===== INFORMATION PROVIDED

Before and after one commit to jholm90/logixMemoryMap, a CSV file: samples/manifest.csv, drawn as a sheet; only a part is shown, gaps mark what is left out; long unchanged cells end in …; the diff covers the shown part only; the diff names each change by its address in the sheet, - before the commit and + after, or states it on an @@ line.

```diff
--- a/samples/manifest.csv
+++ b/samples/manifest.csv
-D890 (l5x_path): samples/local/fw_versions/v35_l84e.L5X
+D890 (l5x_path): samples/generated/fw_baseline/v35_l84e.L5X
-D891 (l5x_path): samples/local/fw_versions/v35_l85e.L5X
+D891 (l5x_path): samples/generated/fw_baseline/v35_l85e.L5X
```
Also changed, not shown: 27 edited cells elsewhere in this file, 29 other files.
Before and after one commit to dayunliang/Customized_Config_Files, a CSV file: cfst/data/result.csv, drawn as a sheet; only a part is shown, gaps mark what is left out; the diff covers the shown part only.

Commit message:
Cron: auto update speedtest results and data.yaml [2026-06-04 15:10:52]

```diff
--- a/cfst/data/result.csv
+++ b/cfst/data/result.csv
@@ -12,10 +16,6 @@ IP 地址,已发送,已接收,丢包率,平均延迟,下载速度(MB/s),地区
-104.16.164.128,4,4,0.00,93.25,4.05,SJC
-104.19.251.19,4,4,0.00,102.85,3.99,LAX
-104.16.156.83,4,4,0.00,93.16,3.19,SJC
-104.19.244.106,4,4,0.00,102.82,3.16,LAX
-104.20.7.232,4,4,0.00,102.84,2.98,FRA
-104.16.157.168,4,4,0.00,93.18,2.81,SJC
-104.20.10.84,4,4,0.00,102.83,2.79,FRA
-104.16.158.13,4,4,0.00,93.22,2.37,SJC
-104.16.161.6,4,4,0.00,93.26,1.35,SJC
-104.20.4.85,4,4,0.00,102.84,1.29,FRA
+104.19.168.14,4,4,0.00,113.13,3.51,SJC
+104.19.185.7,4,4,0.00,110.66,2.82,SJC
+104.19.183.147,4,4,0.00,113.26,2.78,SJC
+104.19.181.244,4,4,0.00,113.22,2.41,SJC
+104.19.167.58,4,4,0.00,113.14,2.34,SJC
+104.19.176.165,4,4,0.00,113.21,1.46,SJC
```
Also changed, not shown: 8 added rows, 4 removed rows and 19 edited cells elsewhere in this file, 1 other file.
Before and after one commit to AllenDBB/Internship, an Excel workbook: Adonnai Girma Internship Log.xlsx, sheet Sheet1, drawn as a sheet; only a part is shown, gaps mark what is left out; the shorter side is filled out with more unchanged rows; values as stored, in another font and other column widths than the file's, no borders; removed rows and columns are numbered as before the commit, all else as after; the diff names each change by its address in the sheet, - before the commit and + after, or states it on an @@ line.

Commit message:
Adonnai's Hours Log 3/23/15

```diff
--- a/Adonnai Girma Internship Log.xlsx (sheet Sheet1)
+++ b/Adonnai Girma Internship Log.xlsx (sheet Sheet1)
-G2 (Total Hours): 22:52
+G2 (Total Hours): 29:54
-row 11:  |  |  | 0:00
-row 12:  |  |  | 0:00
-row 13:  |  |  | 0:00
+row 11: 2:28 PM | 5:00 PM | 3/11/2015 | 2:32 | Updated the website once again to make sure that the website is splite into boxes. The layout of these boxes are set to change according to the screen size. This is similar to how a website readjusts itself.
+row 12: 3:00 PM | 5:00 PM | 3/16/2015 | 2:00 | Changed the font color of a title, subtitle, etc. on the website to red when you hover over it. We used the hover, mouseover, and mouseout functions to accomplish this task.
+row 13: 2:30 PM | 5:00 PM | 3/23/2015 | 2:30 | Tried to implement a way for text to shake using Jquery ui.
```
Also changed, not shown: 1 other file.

==========

- _REQUIRED ACTION_: Copy the data word for word.

- _RESPONSE TO THE TASK_:
Before and after one commit to jholm90/logixMemoryMap, a CSV file: samples/manifest.csv, drawn as a sheet; only a part is shown, gaps mark what is left out; long unchanged cells end in …; the diff covers the shown part only; the diff names each change by its address in the sheet, - before the commit and + after, or states it on an @@ line.

```diff
--- a/samples/manifest.csv
+++ b/samples/manifest.csv
-D890 (l5x_path): samples/local/fw_versions/v35_l84e.L5X
+D890 (l5x_path): samples/generated/fw_baseline/v35_l84e.L5X
-D891 (l5x_path): samples/local/fw_versions/v35_l85e.L5X
+D891 (l5x_path): samples/generated/fw_baseline/v35_l85e.L5X
```
Also changed, not shown: 27 edited cells elsewhere in this file, 29 other files.
Before and after one commit to dayunliang/Customized_Config_Files, a CSV file: cfst/data/result.csv, drawn as a sheet; only a part is shown, gaps mark what is left out; the diff covers the shown part only.

Commit message:
Cron: auto update speedtest results and data.yaml [2026-06-04 15:10:52]

```diff
--- a/cfst/data/result.csv
+++ b/cfst/data/result.csv
@@ -12,10 +16,6 @@ IP 地址,已发送,已接收,丢包率,平均延迟,下载速度(MB/s),地区
-104.16.164.128,4,4,0.00,93.25,4.05,SJC
-104.19.251.19,4,4,0.00,102.85,3.99,LAX
-104.16.156.83,4,4,0.00,93.16,3.19,SJC
-104.19.244.106,4,4,0.00,102.82,3.16,LAX
-104.20.7.232,4,4,0.00,102.84,2.98,FRA
-104.16.157.168,4,4,0.00,93.18,2.81,SJC
-104.20.10.84,4,4,0.00,102.83,2.79,FRA
-104.16.158.13,4,4,0.00,93.22,2.37,SJC
-104.16.161.6,4,4,0.00,93.26,1.35,SJC
-104.20.4.85,4,4,0.00,102.84,1.29,FRA
+104.19.168.14,4,4,0.00,113.13,3.51,SJC
+104.19.185.7,4,4,0.00,110.66,2.82,SJC
+104.19.183.147,4,4,0.00,113.26,2.78,SJC
+104.19.181.244,4,4,0.00,113.22,2.41,SJC
+104.19.167.58,4,4,0.00,113.14,2.34,SJC
+104.19.176.165,4,4,0.00,113.21,1.46,SJC
```
Also changed, not shown: 8 added rows, 4 removed rows and 19 edited cells elsewhere in this file, 1 other file.
Before and after one commit to AllenDBB/Internship, an Excel workbook: Adonnai Girma Internship Log.xlsx, sheet Sheet1, drawn as a sheet; only a part is shown, gaps mark what is left out; the shorter side is filled out with more unchanged rows; values as stored, in another font and other column widths than the file's, no borders; removed rows and columns are numbered as before the commit, all else as after; the diff names each change by its address in the sheet, - before the commit and + after, or states it on an @@ line.

Commit message:
Adonnai's Hours Log 3/23/15

```diff
--- a/Adonnai Girma Internship Log.xlsx (sheet Sheet1)
+++ b/Adonnai Girma Internship Log.xlsx (sheet Sheet1)
-G2 (Total Hours): 22:52
+G2 (Total Hours): 29:54
-row 11:  |  |  | 0:00
-row 12:  |  |  | 0:00
-row 13:  |  |  | 0:00
+row 11: 2:28 PM | 5:00 PM | 3/11/2015 | 2:32 | Updated the website once again to make sure that the website is splite into boxes. The layout of these boxes are set to change according to the screen size. This is similar to how a website readjusts itself.
+row 12: 3:00 PM | 5:00 PM | 3/16/2015 | 2:00 | Changed the font color of a title, subtitle, etc. on the website to red when you hover over it. We used the hover, mouseover, and mouseout functions to accomplish this task.
+row 13: 2:30 PM | 5:00 PM | 3/23/2015 | 2:30 | Tried to implement a way for text to shake using Jquery ui.
```
Also changed, not shown: 1 other file.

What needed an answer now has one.